It has found ways to circumvent the mercurial attitude of the present and prior administrations on again, off again romance with the American cannabis industry. The dance has taken too long and rather than compete against the rapidly accelerating cannabis industry in Canada, American companies have made alliances and partnerships with their northern neighbor. Major global alcohol companies keep making inroads into Canada’s cannabis markets.
Last December, Tilray turns around and creates a research partnership with Anheuser-Busch InBev SA. The chosen path will become the subsidiary of Saint Louis’s Augie Busch’s original empire known in Canada as Labatt Industries. How fitting the Busch empire continues with its unique Saint Louis brand voice with the name Labatt (La Brasserie Labatt Limitée) since French and baseball all entwine in that business empire.
Private firm Labatt Breweries of Canada and Tilray will each invest with a cap of $50 million to simply research beverages with concoctions of tetrahydrocannabinol (THC) and/or cannabidiol (CBD). Depending on which consumers need THC gives the psychoactive thrill effect while CBD does not, but gives all the other health benefits noted by numerous studies.
For now, the partnership has a limit to Canada. Anyone who loves Busch products will most likely find a way to get it to Missouri fans of the Busch empire. Tilray has research venues going back at least five years so Labatt will add value to research accomplished presently.
Tilray had done numerous studies on the effects of cannabis such as length of time and intensity of it in a product. The concentration now will become on how to package cannabis products, creating recipes for products and how to scale product lines that have a profit. The company plans on building new product formats that invoke admiration to create enduring symbolic logos to propel the brand name into the mainstream language as a word.
As each decision becomes made, Tilray stock becomes volatile. The company makes grand leaps. It has publicly stated for the time being that it wishes to avoid being an acquisition by larger entities. Tilray will use its High Park Holdings Ltd.in London Ontario to do the research program and Labatt has a presence there as well.

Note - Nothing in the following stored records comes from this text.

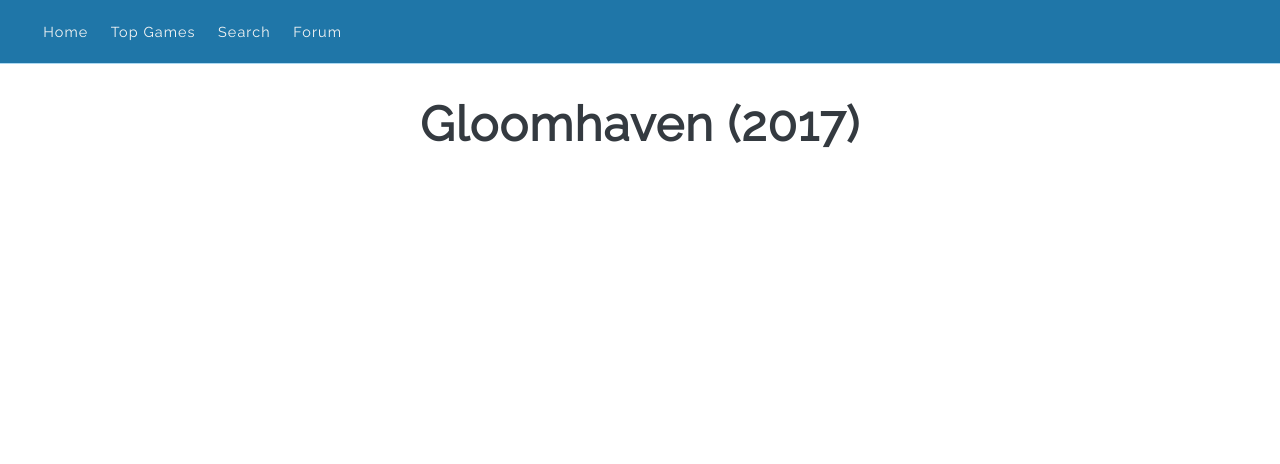
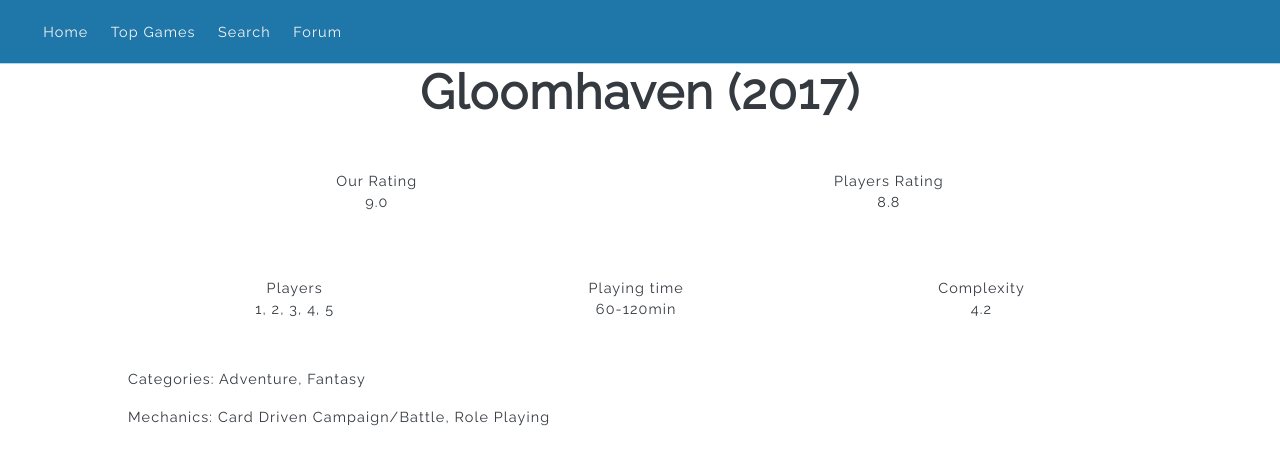
Before and after one commit to PatrykIwasieczko/Board-games-portal, a React (Create React App) app in the folder client/: page /game/1 in a window 1280 px wide. Shown: the top 464 px of the page. Built offline with nearby package versions, Linux system fonts and the light colour scheme.

Commit message:
Expand detailsPage

```diff
--- a/client/src/App.scss
+++ b/client/src/App.scss
@@ -114,3 +114,24 @@ a {
         }
     }
 }
+
+.game-card {
+    display: flex;
+    flex-direction: column;
+
+    .ratings {
+        display: flex;
+        flex-direction: row;
+        justify-content: space-around;
+        text-align: center;
+        align-items: center;
+    }
+
+    .game-details {
+        display: flex;
+        flex-direction: row;
+        justify-content: space-around;
+        text-align: center;
+        align-items: center;
+    }
+}
--- a/client/src/components/AppNavbar.js
+++ b/client/src/components/AppNavbar.js
@@ -1,3 +1,4 @@
+// React
 import React from "react";
 import { NavLink } from "react-router-dom";
 
--- a/client/src/components/Container.js
+++ b/client/src/components/Container.js
@@ -1,3 +1,4 @@
+// React
 import React from "react";
 
 const Container = (props) => {
--- /dev/null
+++ b/client/src/components/GameCard.js
@@ -0,0 +1,47 @@
+import React from "react";
+import Heading from "./Heading";
+import Paragraph from "./Paragraph";
+
+const GameCard = (props) => {
+    return (
+        <div
+            className={props.styles ? `game-card ${props.styles}` : "game-card"}
+        >
+            <Heading>{props.title}</Heading>
+            <div className="ratings my-2">
+                <div>
+                    <Paragraph>Our Rating</Paragraph>
+                    <Paragraph>{props.ourRating}</Paragraph>
+                </div>
+                <div>
+                    <Paragraph>Players Rating</Paragraph>
+                    <Paragraph>{props.playersRating}</Paragraph>
+                </div>
+            </div>
+            <div className="game-details my-2">
+                <div>
+                    <Paragraph>Players</Paragraph>
+                    <Paragraph>{props.players.join(", ")}</Paragraph>
+                </div>
+                <div>
+                    <Paragraph>Playing time</Paragraph>
+                    <Paragraph>{props.playingTime}</Paragraph>
+                </div>
+                <div>
+                    <Paragraph>Complexity</Paragraph>
+                    <Paragraph>{props.complexity}</Paragraph>
+                </div>
+            </div>
+            <div>
+                <Paragraph styles="my-1">
+                    Categories: {props.categories.join(", ")}
+                </Paragraph>
+                <Paragraph styles="my-1">
+                    Mechanics: {props.mechanics.join(", ")}
+                </Paragraph>
+            </div>
+        </div>
+    );
+};
+
+export default GameCard;
--- a/client/src/components/Heading.js
+++ b/client/src/components/Heading.js
@@ -1,3 +1,4 @@
+// React
 import React from "react";
 
 const Heading = (props) => {
--- a/client/src/components/Paragraph.js
+++ b/client/src/components/Paragraph.js
@@ -1,3 +1,4 @@
+// React
 import React from "react";
 
 const Paragraph = (props) => {
--- /dev/null
+++ b/client/src/components/SingleGame.js
@@ -0,0 +1,21 @@
+// React
+import React from "react";
+import { NavLink } from "react-router-dom";
+
+// Components
+import Paragraph from "../components/Paragraph";
+
+const SingleGame = (props) => {
+    return (
+        <div>
+            <Paragraph styles="left-align">
+                <NavLink to={props.link}>{props.title}</NavLink>
+            </Paragraph>
+            <Paragraph>{props.playersRating}</Paragraph>
+            <Paragraph>{props.ourRating}</Paragraph>
+            <Paragraph>{props.votersCount}</Paragraph>
+        </div>
+    );
+};
+
+export default SingleGame;
--- a/client/src/dummy-data.js
+++ b/client/src/dummy-data.js
@@ -11,6 +11,7 @@ export const DATA = [
         categories: ["Adventure", "Fantasy"],
         mechanics: ["Card Driven Campaign/Battle", "Role Playing"],
         ourReview: "",
+        players: [1, 2, 3, 4, 5],
     },
     {
         id: 2,
@@ -24,6 +25,7 @@ export const DATA = [
         categories: ["Adventure", "Legacy"],
         mechanics: ["Exploration"],
         ourReview: "",
+        players: [2, 3, 4, 5],
     },
     {
         id: 3,
@@ -37,6 +39,7 @@ export const DATA = [
         categories: ["Strategy", "Fantasy"],
         mechanics: ["Worker placement"],
         ourReview: "",
+        players: [2, 3, 4, 5],
     },
     {
         id: 4,
@@ -50,6 +53,7 @@ export const DATA = [
         categories: ["Strategy"],
         mechanics: ["Worker placement", "Card drawing"],
         ourReview: "",
+        players: [2, 3, 4],
     },
     {
         id: 5,
@@ -63,6 +67,7 @@ export const DATA = [
         categories: ["Sci-Fi", "Strategy"],
         mechanics: ["Role playing", "Dice rolling"],
         ourReview: "",
+        players: [2],
     },
     {
         id: 6,
@@ -76,6 +81,7 @@ export const DATA = [
         categories: ["Sci-Fi", "Strategy"],
         mechanics: ["Worker placement"],
         ourReview: "",
+        players: [2, 3, 4, 5],
     },
     {
         id: 7,
@@ -89,6 +95,7 @@ export const DATA = [
         categories: ["Sci-Fi", "Strategy"],
         mechanics: ["Worker placement"],
         ourReview: "",
+        players: [2, 3, 4, 5],
     },
     {
         id: 8,
@@ -102,6 +109,7 @@ export const DATA = [
         categories: ["Strategy"],
         mechanics: ["Deck-building"],
         ourReview: "",
+        players: [2],
     },
     {
         id: 9,
@@ -115,6 +123,7 @@ export const DATA = [
         categories: ["Family", "Strategy"],
         mechanics: ["Deck-building"],
         ourReview: "",
+        players: [1, 2, 3, 4, 5],
     },
     {
         id: 10,
@@ -128,5 +137,6 @@ export const DATA = [
         categories: ["Strategy"],
         mechanics: ["Battle", "Area Control"],
         ourReview: "",
+        players: [2, 3, 4, 5],
     },
 ];
--- a/client/src/pages/DetailsPage.js
+++ b/client/src/pages/DetailsPage.js
@@ -1,20 +1,42 @@
+// React
 import React, { useEffect, useState } from "react";
+
+// Components
 import Container from "../components/Container";
-import Heading from "../components/Heading";
+// import Heading from "../components/Heading";
+import Card from "../components/GameCard";
+
+// DATA
 import { DATA } from "../dummy-data";
+import Paragraph from "../components/Paragraph";
 
 const DetailsPage = (props) => {
     const [game, setGame] = useState();
+    const [loading, setLoading] = useState(true);
     useEffect(() => {
         const id = props.match.params.id;
         const currentGame = DATA.find((item) => {
             return item.id === parseInt(id);
         });
         setGame(currentGame);
+        setLoading(false);
     }, [props.match.params.id, game]);
     return (
         <Container>
-            <Heading styles="py-2">{game ? game.title : "Hello"}</Heading>
+            {loading ? (
+                <Paragraph>Loading...</Paragraph>
+            ) : (
+                <Card
+                    title={game.title}
+                    ourRating={game.ourRating}
+                    playersRating={game.playersRating}
+                    players={game.players}
+                    playingTime={game.playingTime}
+                    complexity={game.complexity}
+                    categories={game.categories}
+                    mechanics={game.mechanics}
+                />
+            )}
         </Container>
     );
 };
--- a/client/src/pages/MainPage.js
+++ b/client/src/pages/MainPage.js
@@ -1,4 +1,7 @@
+// React
 import React from "react";
+
+// Components
 import Heading from "../components/Heading";
 import Container from "../components/Container";
 
--- a/client/src/pages/RankPage.js
+++ b/client/src/pages/RankPage.js
@@ -1,92 +1,14 @@
+// React
 import React from "react";
+
+// Components
 import Container from "../components/Container";
 import Heading from "../components/Heading";
 import Paragraph from "../components/Paragraph";
-import { NavLink } from "react-router-dom";
+import SingleGame from "../components/SingleGame";
+
+// DATA
 import { DATA } from "../dummy-data";
-
-// const list = [
-//     {
-//         id: 1,
-//         img: "",
-//         title: "Gloomhaven (2017)",
-//         playersRating: "8.8",
-//         ourRating: "9.0",
-//         votersCount: 10,
-//     },
-//     {
-//         id: 2,
-//         img: "",
-//         title: "Pandemic Legacy: Season 1 (2015)",
-//         playersRating: "8.7",
-//         ourRating: "8.5",
-//         votersCount: 10,
-//     },
-//     {
-//         id: 3,
-//         img: "",
-//         title: "Terra Mystica (2017)",
-//         playersRating: "8.3",
-//         ourRating: "9.0",
-//         votersCount: 10,
-//     },
-//     {
-//         id: 4,
-//         img: "",
-//         title: "Terraforming Mars (2016)",
-//         playersRating: "8.2",
-//         ourRating: "10.0",
-//         votersCount: 10,
-//     },
-//     {
-//         id: 5,
-//         img: "",
-//         title: "Star Wars: Rebellion (2016)",
-//         playersRating: "8.5",
-//         ourRating: "7.5",
-//         votersCount: 10,
-//     },
-//     {
-//         id: 6,
-//         img: "",
-//         title: "Gaia Project (2017)",
-//         playersRating: "8.4",
-//         ourRating: "9.0",
-//         votersCount: 10,
-//     },
-//     {
-//         id: 7,
-//         img: "",
-//         title: "Scythe (2016)",
-//         playersRating: "8.8",
-//         ourRating: "9.5",
-//         votersCount: 10,
-//     },
-//     {
-//         id: 8,
-//         img: "",
-//         title: "7 Wonders Duel (2015)",
-//         playersRating: "8.9",
-//         ourRating: "7.0",
-//         votersCount: 10,
-//     },
-//     {
-//         id: 9,
-//         img: "",
-//         title: "Wingspan (2019)",
-//         playersRating: "7.8",
-//         ourRating: "9.0",
-//         votersCount: 10,
-//     },
-//     {
-//         id: 10,
-//         img: "",
-//         title: "Blood Rage (2015)",
-//         playersRating: "8.0",
-//         ourRating: "8.0",
-//         votersCount: 10,
-//     },
-// ];
 
 const RankPage = () => {
     return (
@@ -100,16 +22,14 @@ const RankPage = () => {
                     <Paragraph styles="clickable">Number of voters</Paragraph>
                 </div>
                 {DATA.map((item) => (
-                    <div key={item.id}>
-                        <Paragraph styles="left-align">
-                            <NavLink to={`/game/${item.id}`}>
-                                {item.title}
-                            </NavLink>
-                        </Paragraph>
-                        <Paragraph>{item.playersRating}</Paragraph>
-                        <Paragraph>{item.ourRating}</Paragraph>
-                        <Paragraph>{item.votersCount}</Paragraph>
-                    </div>
+                    <SingleGame
+                        key={item.id}
+                        link={`/game/${item.id}`}
+                        title={item.title}
+                        playersRating={item.playersRating}
+                        ourRating={item.ourRating}
+                        votersCount={item.votersCount}
+                    />
                 ))}
             </div>
         </Container>
```
Also changed, not shown: client/src/App.js (+6 -1 lines).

This January, Health Canada announced High Park Holdings received a cannabis processing R & D license for creating form factors of cannabis.
Tilray has a habit of anticipating moves on the Canadian government part. The regulatory branches of the government have readied for creating the regulations for phase 2 of cannabis legislation which will implement in fall 2019. The industry expects regulation on its concentrates and edibles in the recreational market. Many analysts think Tilray stock has overvalued causing the intense volatility. By coming into agreement with a significant alcohol company it moved Tilray to a top tier cannabis company in the making. That pattern propelled Canopy Growth (Constellation Brands) and Hexo (Molson) into major players.
Seeking Alpha reported though that on Jan.15, the lockup on Tilray’s IPO will expire which will free 60 million shares. The CEO Brendan Kennedy of Tilray remains the primary holder of the locked privateer shares. A major sell-off could induce a sell-off that devalues the pricing. Presently, the company has a low float of 10 million shares but no mention if intentionally done or due to circumstances.
A group has watched the activity of short shares on Tilray, but they did not do what was expected. Others have checked Tilray options and given a frowny face on the Jan. 15 expiration date on privateer shares.
Tilray makes moves and decisions for the long term. It has a flourishing medical cannabis sector with a $6.5 billion cap and Good Manufacturing Practices (GMP) certification. It legally exported medical cannabis to the USA for clinical trials. Novartis gives Tilray products a prescription basis with health care providers, this what makes them different from other competitors.
It has an agreement with suppliers Shoppers Drug Mart and Pharmasave, meaning it had pharmacists lined up when the Canadian laws changed in the fall. For investors, the long-term view remains sunny, but in the short term like a blustery March, expect some whooshes as the deadlines go by.